DWE (difficulty with evacuation) is a common and an important quality of life issue after spinal cord injury. Not only is the management DWE time-consuming and unpleasant, but the results are often suboptimal in terms of complications such as incontinence and impaction. Bowel care regimens after spinal cord injury have not changed in any significant fashion in many years. The usual strategies for attaining bowel evacuation involve dietary manipulation (e.g., high fiber diets and hydration), thrice weekly laxative administration (senna and cascara) and thrice weekly anorectal instillation of cathartics (enemas and suppositories). Bowel care can be quite time consuming (greater than 2 hours in many instances) and may also require extensive nursing care. Finally, incomplete evacuation could contribute to fecal incontinence that has significant morbidity in these patients.

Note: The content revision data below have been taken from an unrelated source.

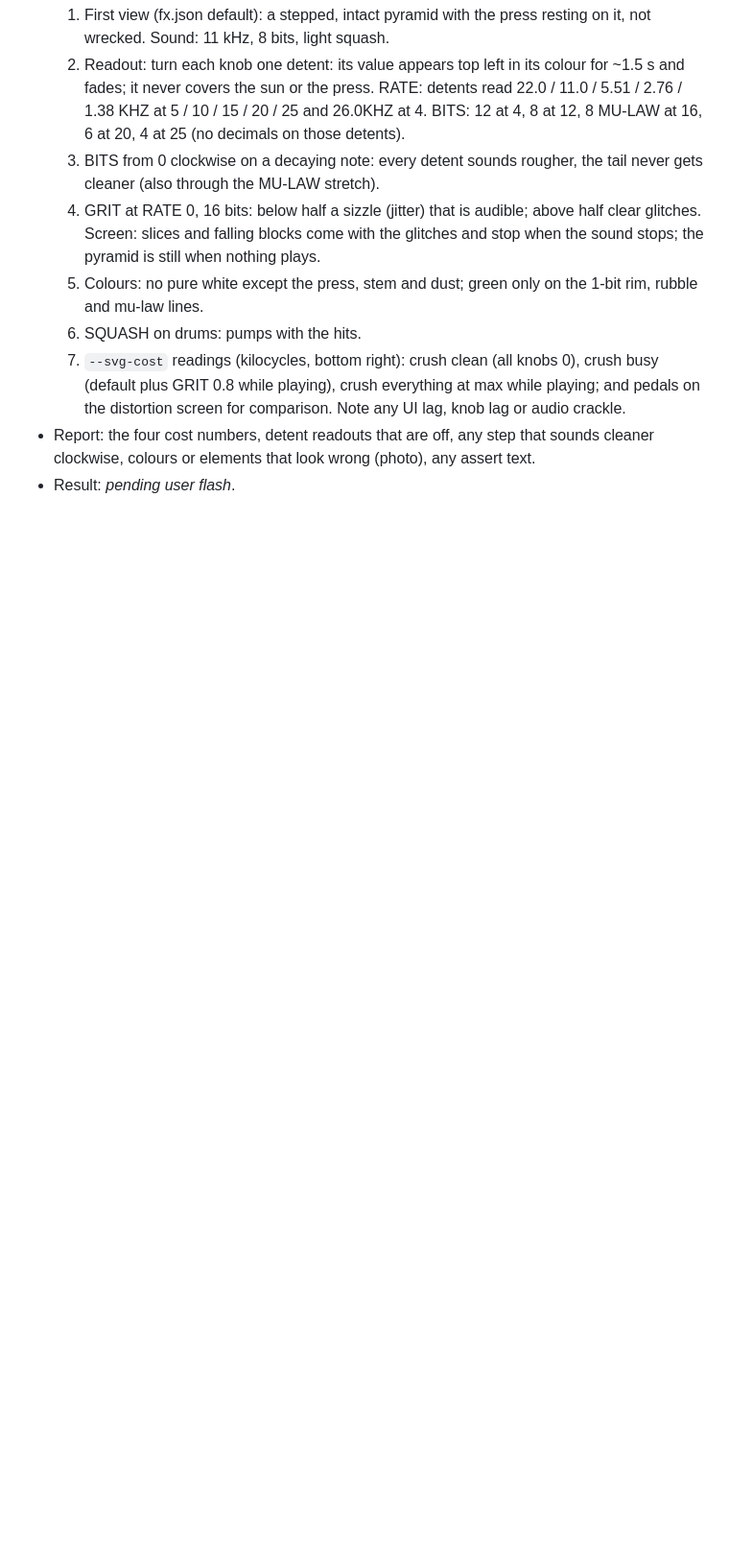
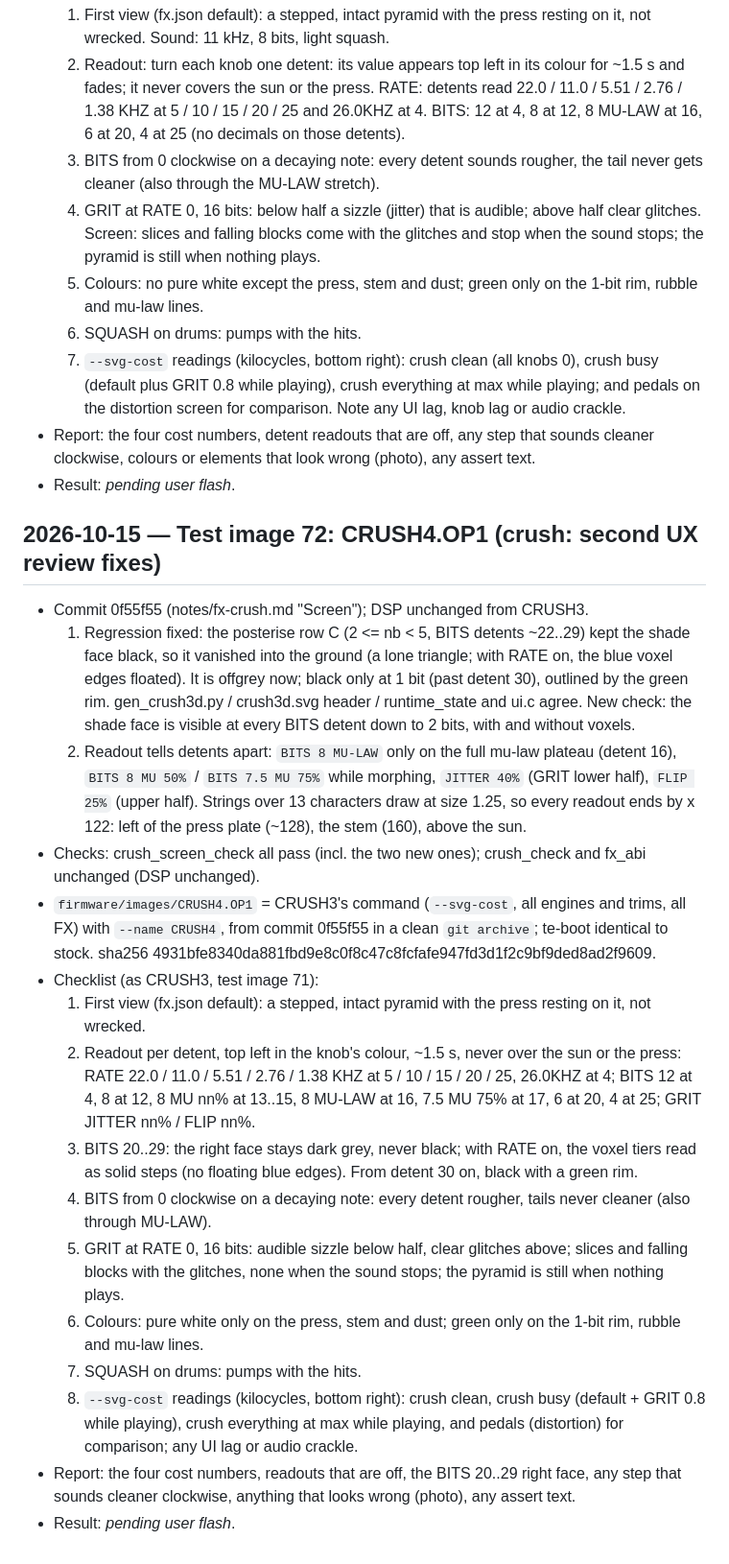
Before and after one commit to wsbuck/op1-overdub, a Markdown page: notes/LOG.md, the part around the change. Shown at 96% size. GitHub-like rendering; blank space fills up the shorter version.

Commit message:
LOG: test image 72 CRUSH4 (crush second review fixes)

```diff
--- a/notes/LOG.md
+++ b/notes/LOG.md
@@ -1078,3 +1078,35 @@
 - Report: the four cost numbers, detent readouts that are off, any step that sounds cleaner clockwise, colours or
   elements that look wrong (photo), any assert text.
 - Result: _pending user flash_.
+
+## 2026-10-15 — Test image 72: CRUSH4.OP1 (crush: second UX review fixes)
+- Commit 0f55f55 (notes/fx-crush.md "Screen"); DSP unchanged from CRUSH3.
+  1. Regression fixed: the posterise row C (2 <= nb < 5, BITS detents ~22..29) kept the shade face black, so it vanished
+     into the ground (a lone triangle; with RATE on, the blue voxel edges floated). It is offgrey now; black only at
+     1 bit (past detent 30), outlined by the green rim. gen_crush3d.py / crush3d.svg header / runtime_state and ui.c
+     agree. New check: the shade face is visible at every BITS detent down to 2 bits, with and without voxels.
+  2. Readout tells detents apart: `BITS 8 MU-LAW` only on the full mu-law plateau (detent 16), `BITS 8 MU 50%` /
+     `BITS 7.5 MU 75%` while morphing, `JITTER 40%` (GRIT lower half), `FLIP 25%` (upper half). Strings over 13
+     characters draw at size 1.25, so every readout ends by x 122: left of the press plate (~128), the stem (160), above
+     the sun.
+- Checks: crush_screen_check all pass (incl. the two new ones); crush_check and fx_abi unchanged (DSP unchanged).
+- `firmware/images/CRUSH4.OP1` = CRUSH3's command (`--svg-cost`, all engines and trims, all FX) with `--name CRUSH4`,
+  from commit 0f55f55 in a clean `git archive`; te-boot identical to stock. sha256
+  4931bfe8340da881fbd9e8c0f8c47c8fcfafe947fd3d1f2c9bf9ded8ad2f9609.
+- Checklist (as CRUSH3, test image 71):
+  1. First view (fx.json default): a stepped, intact pyramid with the press resting on it, not wrecked.
+  2. Readout per detent, top left in the knob's colour, ~1.5 s, never over the sun or the press: RATE 22.0 / 11.0 / 5.51 /
+     2.76 / 1.38 KHZ at 5 / 10 / 15 / 20 / 25, 26.0KHZ at 4; BITS 12 at 4, 8 at 12, 8 MU nn% at 13..15, 8 MU-LAW at
+     16, 7.5 MU 75% at 17, 6 at 20, 4 at 25; GRIT JITTER nn% / FLIP nn%.
+  3. BITS 20..29: the right face stays dark grey, never black; with RATE on, the voxel tiers read as solid steps (no
+     floating blue edges). From detent 30 on, black with a green rim.
+  4. BITS from 0 clockwise on a decaying note: every detent rougher, tails never cleaner (also through MU-LAW).
+  5. GRIT at RATE 0, 16 bits: audible sizzle below half, clear glitches above; slices and falling blocks with the
+     glitches, none when the sound stops; the pyramid is still when nothing plays.
+  6. Colours: pure white only on the press, stem and dust; green only on the 1-bit rim, rubble and mu-law lines.
+  7. SQUASH on drums: pumps with the hits.
+  8. `--svg-cost` readings (kilocycles, bottom right): crush clean, crush busy (default + GRIT 0.8 while playing),
+     crush everything at max while playing, and pedals (distortion) for comparison; any UI lag or audio crackle.
+- Report: the four cost numbers, readouts that are off, the BITS 20..29 right face, any step that sounds cleaner
+  clockwise, anything that looks wrong (photo), any assert text.
+- Result: _pending user flash_.
```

In preliminary studies performed at the JJPVAMC, IV, IM, and subcutaneous injection of neostigmine combined with glycopyrrolate were demonstrated to be highly effective to promote bowel evacuation in the SCI population. In an effort to provide a more realistic administration of this procedure, we propose to test the intranasal spray injection of neostigmine and glycopyrrolate for safety and efficacy.
Drug: IN NEO

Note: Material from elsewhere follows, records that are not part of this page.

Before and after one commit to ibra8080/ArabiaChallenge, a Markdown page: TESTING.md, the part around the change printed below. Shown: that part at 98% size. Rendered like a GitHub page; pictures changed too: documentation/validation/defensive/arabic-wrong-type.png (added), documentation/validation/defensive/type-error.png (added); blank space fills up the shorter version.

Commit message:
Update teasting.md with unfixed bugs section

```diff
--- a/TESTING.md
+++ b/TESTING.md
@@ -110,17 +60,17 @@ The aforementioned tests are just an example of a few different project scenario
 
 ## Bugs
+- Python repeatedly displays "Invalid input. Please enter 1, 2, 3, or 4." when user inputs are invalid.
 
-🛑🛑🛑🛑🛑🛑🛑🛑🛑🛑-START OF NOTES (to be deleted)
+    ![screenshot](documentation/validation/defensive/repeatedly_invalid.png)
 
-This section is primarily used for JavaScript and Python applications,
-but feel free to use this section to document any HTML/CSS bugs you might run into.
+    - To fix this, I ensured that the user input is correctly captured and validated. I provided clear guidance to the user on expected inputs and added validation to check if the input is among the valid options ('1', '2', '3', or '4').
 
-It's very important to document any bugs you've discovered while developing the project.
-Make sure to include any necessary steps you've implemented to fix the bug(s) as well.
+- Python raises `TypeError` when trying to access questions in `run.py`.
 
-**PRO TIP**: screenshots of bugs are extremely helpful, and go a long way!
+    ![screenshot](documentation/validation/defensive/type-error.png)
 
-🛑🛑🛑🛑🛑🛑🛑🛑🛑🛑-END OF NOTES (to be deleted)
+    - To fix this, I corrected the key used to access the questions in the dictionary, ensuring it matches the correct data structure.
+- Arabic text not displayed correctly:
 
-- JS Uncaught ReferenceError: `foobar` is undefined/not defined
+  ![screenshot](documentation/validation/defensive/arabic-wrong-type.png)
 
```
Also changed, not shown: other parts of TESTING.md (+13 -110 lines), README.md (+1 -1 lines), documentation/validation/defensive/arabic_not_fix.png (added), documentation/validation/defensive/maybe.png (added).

Drug: IN NEO + IN Glycopyrrolate
Drug: IV Visit
|Study Design:||Endpoint Classification: Pharmacokinetics Study
Intervention Model: Single Group Assignment

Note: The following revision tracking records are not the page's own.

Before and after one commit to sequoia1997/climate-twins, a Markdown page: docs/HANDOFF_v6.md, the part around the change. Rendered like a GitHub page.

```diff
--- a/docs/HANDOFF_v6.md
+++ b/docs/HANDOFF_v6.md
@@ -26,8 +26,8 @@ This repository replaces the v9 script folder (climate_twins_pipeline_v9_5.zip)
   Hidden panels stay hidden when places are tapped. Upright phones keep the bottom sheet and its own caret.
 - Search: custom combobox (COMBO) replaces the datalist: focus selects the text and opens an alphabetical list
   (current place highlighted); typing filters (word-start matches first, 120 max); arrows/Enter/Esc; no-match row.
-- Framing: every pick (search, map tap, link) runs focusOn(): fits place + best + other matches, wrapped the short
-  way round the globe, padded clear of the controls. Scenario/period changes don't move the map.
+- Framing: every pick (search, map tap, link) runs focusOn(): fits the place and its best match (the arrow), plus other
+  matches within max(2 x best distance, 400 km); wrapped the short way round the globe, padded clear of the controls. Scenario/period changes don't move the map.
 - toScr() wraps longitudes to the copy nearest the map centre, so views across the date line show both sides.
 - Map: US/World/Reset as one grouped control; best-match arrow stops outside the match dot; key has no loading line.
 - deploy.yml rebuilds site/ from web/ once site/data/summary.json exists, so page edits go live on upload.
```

Masking: Open Label
Primary Purpose: Treatment
|Official Title:||Intranasal Administration of Neostigmine and Glycopyrrolate for Bowel Evacuation|
- Bowel evacuation [ Time Frame: <60 min ] [ Designated as safety issue: Yes ]
|Study Start Date:||September 2012|
|Estimated Study Completion Date:||August 2014|
|Estimated Primary Completion Date:||August 2013 (Final data collection date for primary outcome measure)|
Experimental: Arm 1
Drug: IN NEO
20 mg Neostigmine via intranasal and sublingual administrationDrug: IN NEO
40 mg Neostigmine via intranasal administrationDrug: IN NEO
60 mg Neostigmine via intranasal administrationDrug: IN NEO + IN Glycopyrrolate
Intranasal or sublingual Neostigmine (at effective dose: 20, 40, or 60 mg) + 4-12 mg intranasal or sublingual GlycopyyrolateDrug: IV Visit
2mg NEO and .4mg GLY given intravenously to see if the subject responds to the intervention. If they respond, then they will proceed to the IN portion of the study.
We have been studying the effects of spinal cord injury on the bowel for over ten years. Our data suggests that one of the fundamental consequences of spinal cord injury is a slowing of intestinal peristaltic activity, most likely as a result of down regulation of parasympathetic neural pathways. Furthermore, measures that increase parasympathetic stimulation to the bowel result in bowel evacuation and improve bowel care. In this respect, significant acute effects have been demonstrated after the intravenous administration of the cholinergic agent neostigmine (Am J Gastro 100:1560-5, 2005). Long term efficacy has also been shown using intramuscular administration of neostigmine (Gastro 128:P258, 2005). Subcutaneous administration of neostigmine is in progress at this time. Bowel evacuation also is facilitated by subcutaneous administration but often requires a second dose (30 minutes after the first). This observation is likely due to a decreased rate of absorption from this tissue compartment and a correspondingly lower peak level of neostigmine (vide infra). Given the potential cardiopulmonary toxicity of neostigmine (bradycardia and bronchoconstriction), neostigmine was administered in these studies in combination with the anticholinergic agent glycopyrrolate. We have reported that the latter selectively blocks the cardiopulmonary side effects of neostigmine without significantly decreasing the prokinetic peristaltic response. In summary, our data to date indicates that the combined administration of neostigmine and glycopyrrolate is safe after spinal cord damage and it results in predicable and prompt bowel evacuation.
|United States, New York|
|VA Medical Center, Bronx|
|Bronx, New York, United States, 10468|
|Principal Investigator:||Mark A. Korsten, MD||VA Medical Center, Bronx|